- Task directions
Whenever a line in the data holds the string "code", pull that line out.

- Material to process
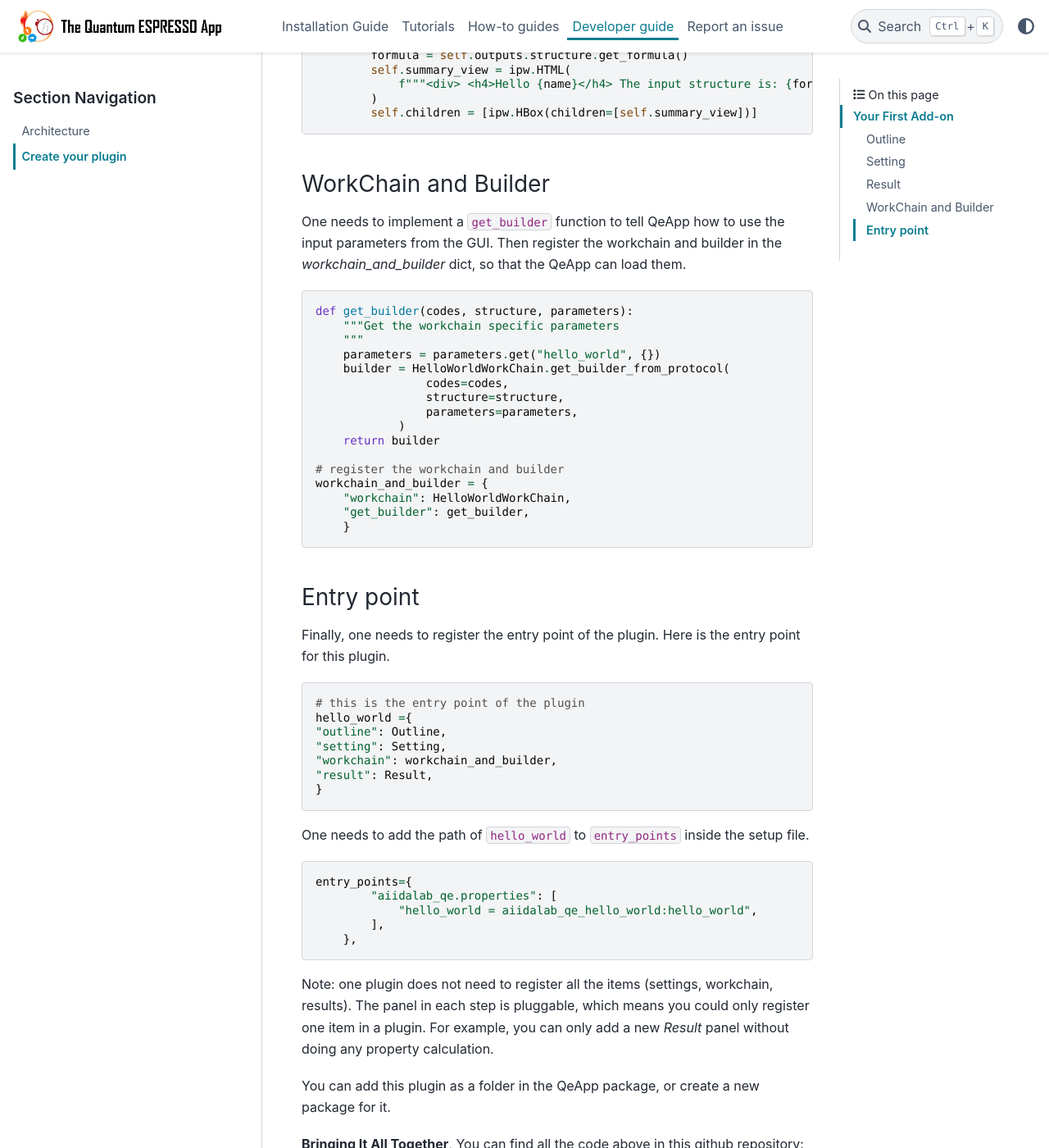
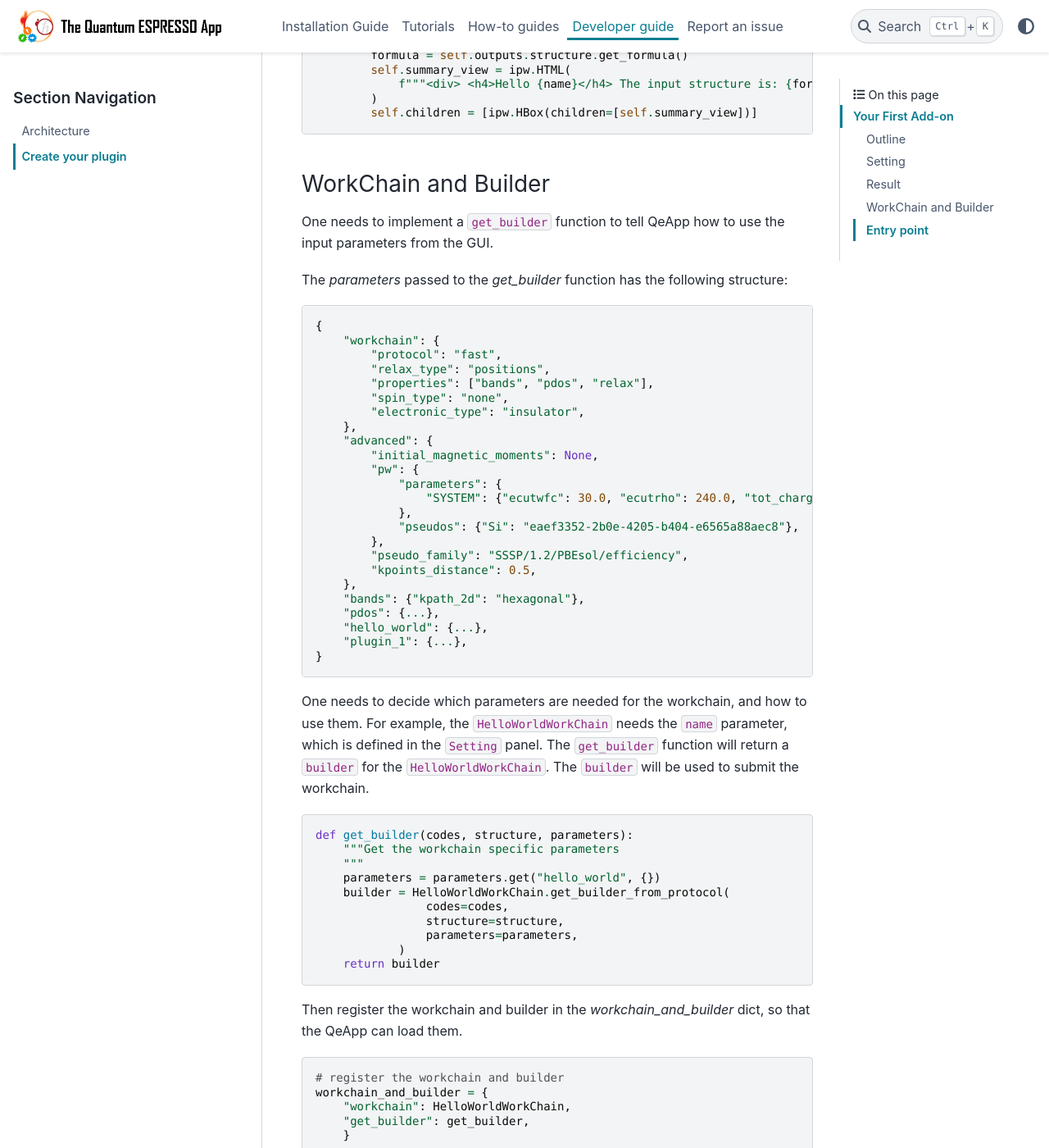
Before and after one commit to aiidalab/aiidalab-qe, a Sphinx documentation site: the page built from docs/source/development/plugin.rst, in a window 1280 px wide and 1400 px high, scrolled down 2568 px. Shown: the whole window at 82% size. Built offline with Sphinx 7.4.7 and the PyData theme 0.15.4, drawn with Linux system fonts in a browser that asks for light colours.

Commit message:
add detail parameters

```diff
--- a/docs/source/development/plugin.rst
+++ b/docs/source/development/plugin.rst
@@ -89,7 +89,40 @@ In this class, one needs to implement the ``_update_view`` method to tell QeApp
 
 WorkChain and Builder
 -----------------------
-One needs to implement a ``get_builder`` function to tell QeApp how to use the input parameters from the GUI. Then register the workchain and builder in the `workchain_and_builder` dict, so that the QeApp can load them.
+One needs to implement a ``get_builder`` function to tell QeApp how to use the input parameters from the GUI.
+
+The `parameters` passed to the `get_builder` function has the following structure:
+
+.. code:: python
+
+    {
+        "workchain": {
+            "protocol": "fast",
+            "relax_type": "positions",
+            "properties": ["bands", "pdos", "relax"],
+            "spin_type": "none",
+            "electronic_type": "insulator",
+        },
+        "advanced": {
+            "initial_magnetic_moments": None,
+            "pw": {
+                "parameters": {
+                    "SYSTEM": {"ecutwfc": 30.0, "ecutrho": 240.0, "tot_charge": 0.0}
+                },
+                "pseudos": {"Si": "eaef3352-2b0e-4205-b404-e6565a88aec8"},
+            },
+            "pseudo_family": "SSSP/1.2/PBEsol/efficiency",
+            "kpoints_distance": 0.5,
+        },
+        "bands": {"kpath_2d": "hexagonal"},
+        "pdos": {...},
+        "hello_world": {...},
+        "plugin_1": {...},
+    }
+
+One needs to decide which parameters are needed for the workchain, and how to use them. For example, the ``HelloWorldWorkChain`` needs the ``name`` parameter, which is defined in the ``Setting`` panel. The ``get_builder`` function will return a ``builder`` for the ``HelloWorldWorkChain``. The ``builder`` will be used to submit the workchain.
+
+
 
 .. code-block:: python
 
@@ -103,6 +136,10 @@ One needs to implement a ``get_builder`` function to tell QeApp how to use the i
                     parameters=parameters,
                 )
         return builder
+
+Then register the workchain and builder in the `workchain_and_builder` dict, so that the QeApp can load them.
+
+.. code-block:: python
 
     # register the workchain and builder
     workchain_and_builder = {
```
Also changed, not shown: docs/source/development/architecture.rst (+21 -4 lines).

- Completed task
+.. code:: python
 .. code-block:: python
+.. code-block:: python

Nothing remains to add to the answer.